■ **ASSIGNMENT**
An exact restatement of the data below, with the pictures removed, is the required answer.

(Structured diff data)
···

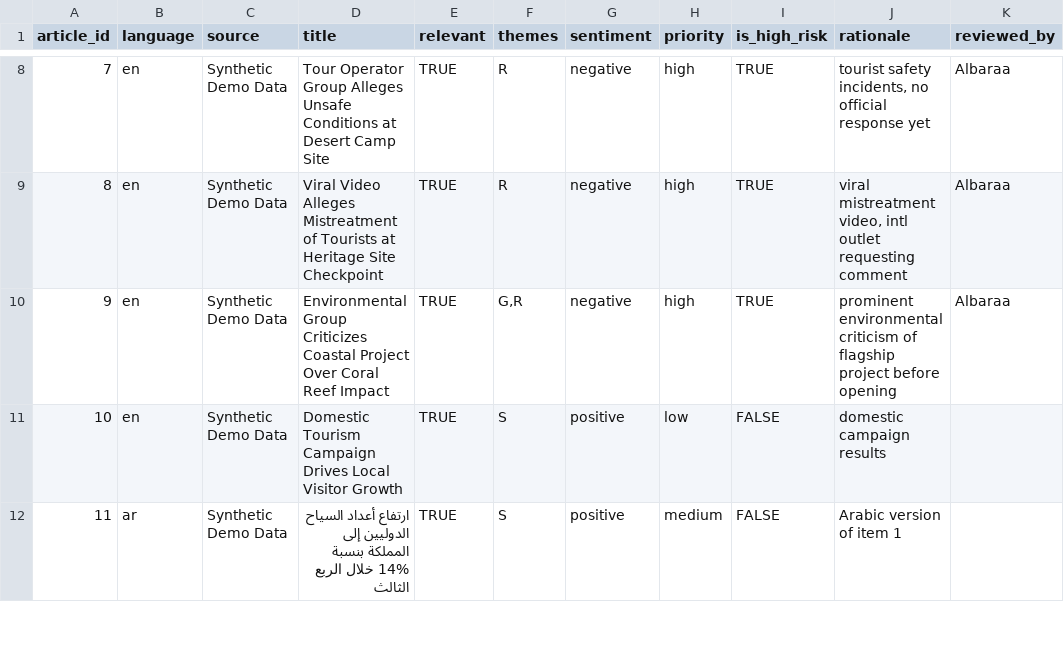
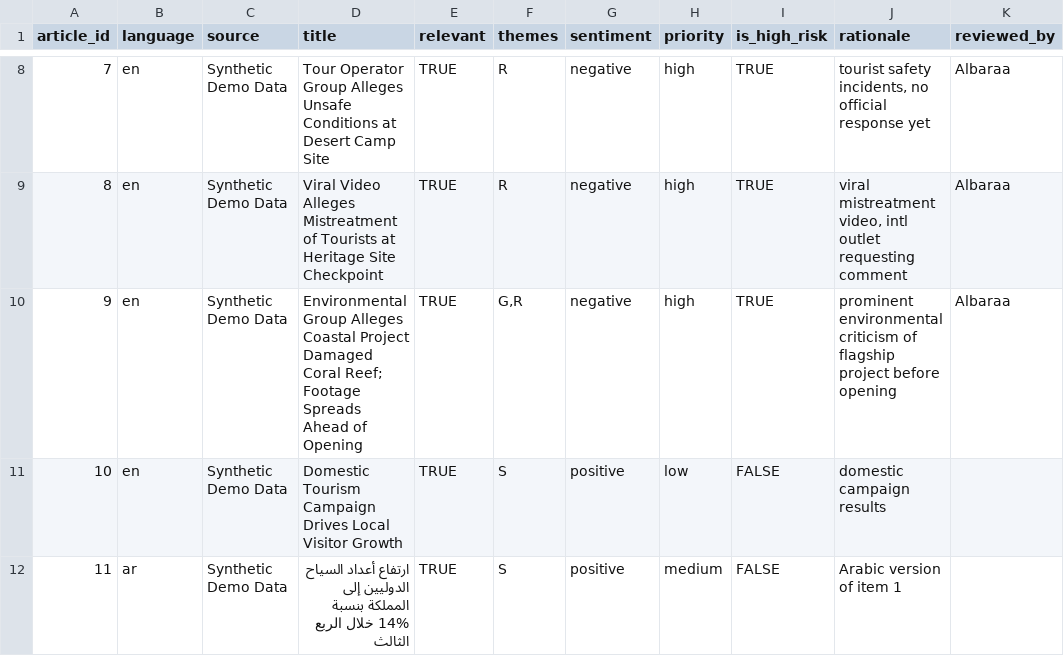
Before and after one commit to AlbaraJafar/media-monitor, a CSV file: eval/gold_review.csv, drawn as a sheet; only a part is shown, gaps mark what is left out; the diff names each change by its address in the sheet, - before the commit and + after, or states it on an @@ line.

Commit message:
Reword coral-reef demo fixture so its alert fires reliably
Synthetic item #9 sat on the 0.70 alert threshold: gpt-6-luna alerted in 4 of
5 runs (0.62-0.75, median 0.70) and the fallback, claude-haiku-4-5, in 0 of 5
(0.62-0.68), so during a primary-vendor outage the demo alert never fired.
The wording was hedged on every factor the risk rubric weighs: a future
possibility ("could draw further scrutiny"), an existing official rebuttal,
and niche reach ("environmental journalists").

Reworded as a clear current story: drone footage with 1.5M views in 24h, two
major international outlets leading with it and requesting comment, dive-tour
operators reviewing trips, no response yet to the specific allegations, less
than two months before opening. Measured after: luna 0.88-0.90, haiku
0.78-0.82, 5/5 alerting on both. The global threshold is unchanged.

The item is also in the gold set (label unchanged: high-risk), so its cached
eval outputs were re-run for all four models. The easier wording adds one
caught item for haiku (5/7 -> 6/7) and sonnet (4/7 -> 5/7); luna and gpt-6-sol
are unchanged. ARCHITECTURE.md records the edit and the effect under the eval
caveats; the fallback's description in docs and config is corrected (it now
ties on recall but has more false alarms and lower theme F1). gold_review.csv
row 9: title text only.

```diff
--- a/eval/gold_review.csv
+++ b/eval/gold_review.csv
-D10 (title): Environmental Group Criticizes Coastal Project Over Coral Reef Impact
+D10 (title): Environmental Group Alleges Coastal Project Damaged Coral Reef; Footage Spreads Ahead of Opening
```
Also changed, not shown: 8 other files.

···

■ **REPLY TO THE EXERCISE**
Before and after one commit to AlbaraJafar/media-monitor, a CSV file: eval/gold_review.csv, drawn as a sheet; only a part is shown, gaps mark what is left out; the diff names each change by its address in the sheet, - before the commit and + after, or states it on an @@ line.

Commit message:
Reword coral-reef demo fixture so its alert fires reliably
Synthetic item #9 sat on the 0.70 alert threshold: gpt-6-luna alerted in 4 of
5 runs (0.62-0.75, median 0.70) and the fallback, claude-haiku-4-5, in 0 of 5
(0.62-0.68), so during a primary-vendor outage the demo alert never fired.
The wording was hedged on every factor the risk rubric weighs: a future
possibility ("could draw further scrutiny"), an existing official rebuttal,
and niche reach ("environmental journalists").

Reworded as a clear current story: drone footage with 1.5M views in 24h, two
major international outlets leading with it and requesting comment, dive-tour
operators reviewing trips, no response yet to the specific allegations, less
than two months before opening. Measured after: luna 0.88-0.90, haiku
0.78-0.82, 5/5 alerting on both. The global threshold is unchanged.

The item is also in the gold set (label unchanged: high-risk), so its cached
eval outputs were re-run for all four models. The easier wording adds one
caught item for haiku (5/7 -> 6/7) and sonnet (4/7 -> 5/7); luna and gpt-6-sol
are unchanged. ARCHITECTURE.md records the edit and the effect under the eval
caveats; the fallback's description in docs and config is corrected (it now
ties on recall but has more false alarms and lower theme F1). gold_review.csv
row 9: title text only.

```diff
--- a/eval/gold_review.csv
+++ b/eval/gold_review.csv
-D10 (title): Environmental Group Criticizes Coastal Project Over Coral Reef Impact
+D10 (title): Environmental Group Alleges Coastal Project Damaged Coral Reef; Footage Spreads Ahead of Opening
```
Also changed, not shown: 8 other files.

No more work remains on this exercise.